Data items:
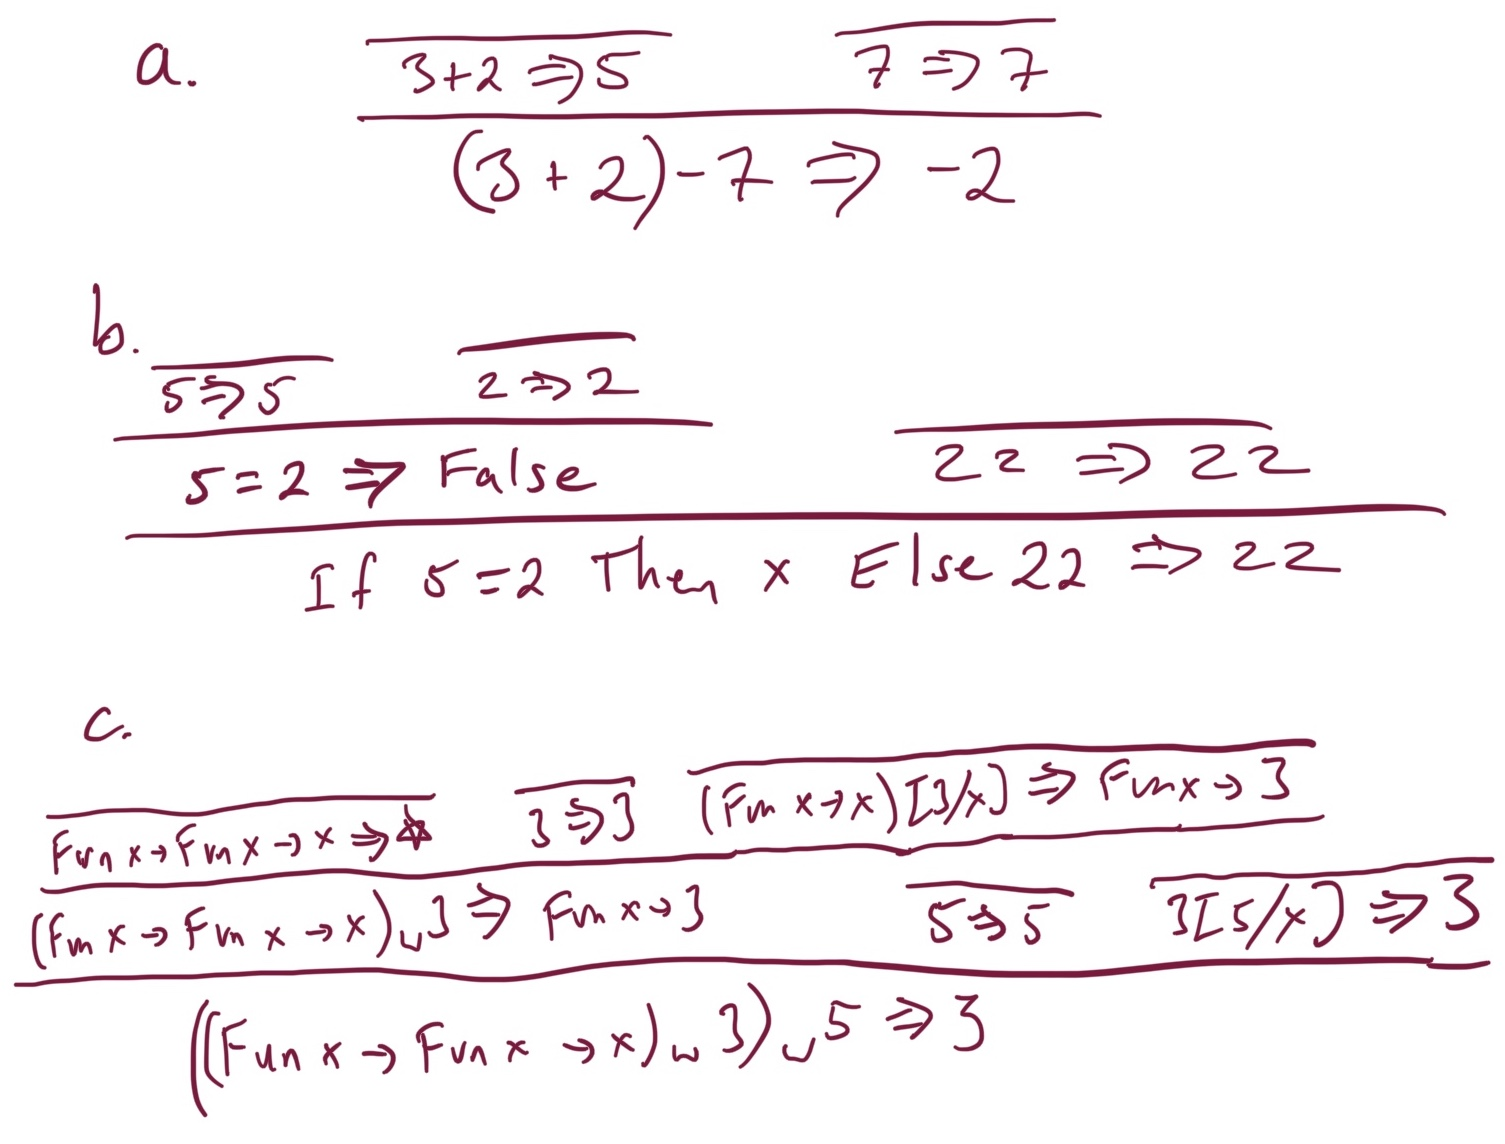
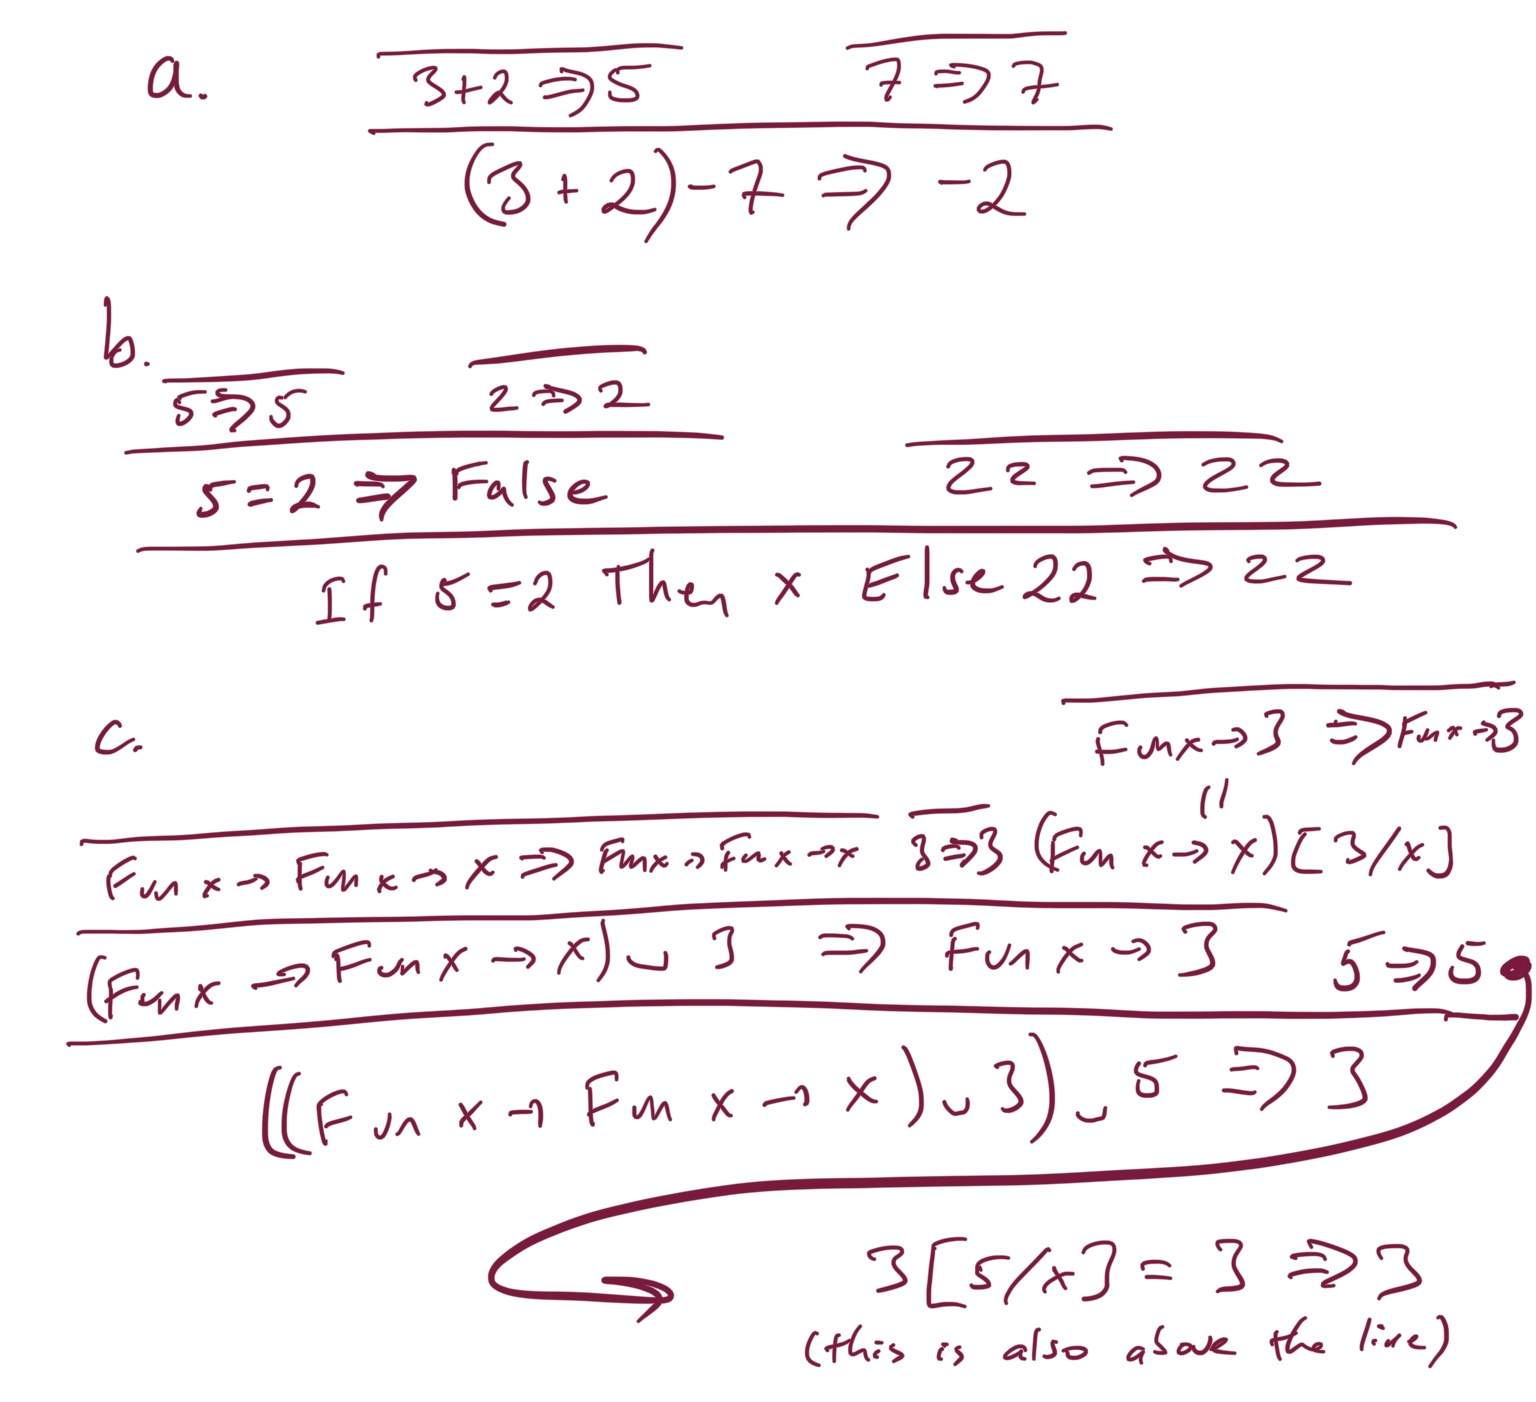
no message

diff --git a/assignments/assignment3.html b/assignments/assignment3.html
@@ -104,9 +104,9 @@
     <p>f.  <code>(Let f = f In f f) [(Fun f -&gt; f)/f]</code></p>
   </li>
   <li>
-    <p>[9 points] The following Fb proof trees are not theorems.  Describe why the proof tree is not valid (i.e. why the last line is in fact not a theorem).</p>
+    <p>[9 points] The following Fb proof trees are not theorems.  Describe why the proof tree is not valid (i.e. why the last line is in fact not a theorem).  Note the star here is used like in the book, it means the expression on the left computes to itself.</p>
 
-    <p><img src="a3q2.jpg" width="500" /></p>
+    <p><img src="a3q2a.jpg" width="500" /></p>
   </li>
   <li>
     <p>[15 points] Write operational semantics proofs (i.e., proof trees) showing what the following expressions evaluate to in the Fb operational semantics. Please give the whole proof trees, using the rules in Chapter 2.  You may reference one proof tree in another like a “proof tree macro” to make your answer more readable if you want (in other words, you can re-use any one proof tree in another, just like how proofs of Lemmas can be used in Theorems in math).  Note it is not a bad idea to start by running them in the reference interpreter to make sure you are on the right path.</p>

diff --git a/assignments/assignment3.md b/assignments/assignment3.md
@@ -16,9 +16,9 @@ This is a short homework giving you some practice with operational semantics bef
 
     f.  `(Let f = f In f f) [(Fun f -> f)/f]`
 
-2. [9 points] The following Fb proof trees are not theorems.  Describe why the proof tree is not valid (i.e. why the last line is in fact not a theorem).
+2. [9 points] The following Fb proof trees are not theorems.  Describe why the proof tree is not valid (i.e. why the last line is in fact not a theorem).  Note the star here is used like in the book, it means the expression on the left computes to itself.
 
-    <img src="a3q2.jpg" width=500>
+    <img src="a3q2a.jpg" width=500>
 
 3.  [15 points] Write operational semantics proofs (i.e., proof trees) showing what the following expressions evaluate to in the Fb operational semantics. Please give the whole proof trees, using the rules in Chapter 2.  You may reference one proof tree in another like a "proof tree macro" to make your answer more readable if you want (in other words, you can re-use any one proof tree in another, just like how proofs of Lemmas can be used in Theorems in math).  Note it is not a bad idea to start by running them in the reference interpreter to make sure you are on the right path.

Goal of the exercise: Write out all the records again, exactly, minus any pictures.

Solution for this problem:
no message

diff --git a/assignments/assignment3.html b/assignments/assignment3.html
@@ -104,9 +104,9 @@
     <p>f.  <code>(Let f = f In f f) [(Fun f -&gt; f)/f]</code></p>
   </li>
   <li>
-    <p>[9 points] The following Fb proof trees are not theorems.  Describe why the proof tree is not valid (i.e. why the last line is in fact not a theorem).</p>
+    <p>[9 points] The following Fb proof trees are not theorems.  Describe why the proof tree is not valid (i.e. why the last line is in fact not a theorem).  Note the star here is used like in the book, it means the expression on the left computes to itself.</p>
 
-    <p><img src="a3q2.jpg" width="500" /></p>
+    <p><img src="a3q2a.jpg" width="500" /></p>
   </li>
   <li>
     <p>[15 points] Write operational semantics proofs (i.e., proof trees) showing what the following expressions evaluate to in the Fb operational semantics. Please give the whole proof trees, using the rules in Chapter 2.  You may reference one proof tree in another like a “proof tree macro” to make your answer more readable if you want (in other words, you can re-use any one proof tree in another, just like how proofs of Lemmas can be used in Theorems in math).  Note it is not a bad idea to start by running them in the reference interpreter to make sure you are on the right path.</p>

diff --git a/assignments/assignment3.md b/assignments/assignment3.md
@@ -16,9 +16,9 @@ This is a short homework giving you some practice with operational semantics bef
 
     f.  `(Let f = f In f f) [(Fun f -> f)/f]`
 
-2. [9 points] The following Fb proof trees are not theorems.  Describe why the proof tree is not valid (i.e. why the last line is in fact not a theorem).
+2. [9 points] The following Fb proof trees are not theorems.  Describe why the proof tree is not valid (i.e. why the last line is in fact not a theorem).  Note the star here is used like in the book, it means the expression on the left computes to itself.
 
-    <img src="a3q2.jpg" width=500>
+    <img src="a3q2a.jpg" width=500>
 
 3.  [15 points] Write operational semantics proofs (i.e., proof trees) showing what the following expressions evaluate to in the Fb operational semantics. Please give the whole proof trees, using the rules in Chapter 2.  You may reference one proof tree in another like a "proof tree macro" to make your answer more readable if you want (in other words, you can re-use any one proof tree in another, just like how proofs of Lemmas can be used in Theorems in math).  Note it is not a bad idea to start by running them in the reference interpreter to make sure you are on the right path.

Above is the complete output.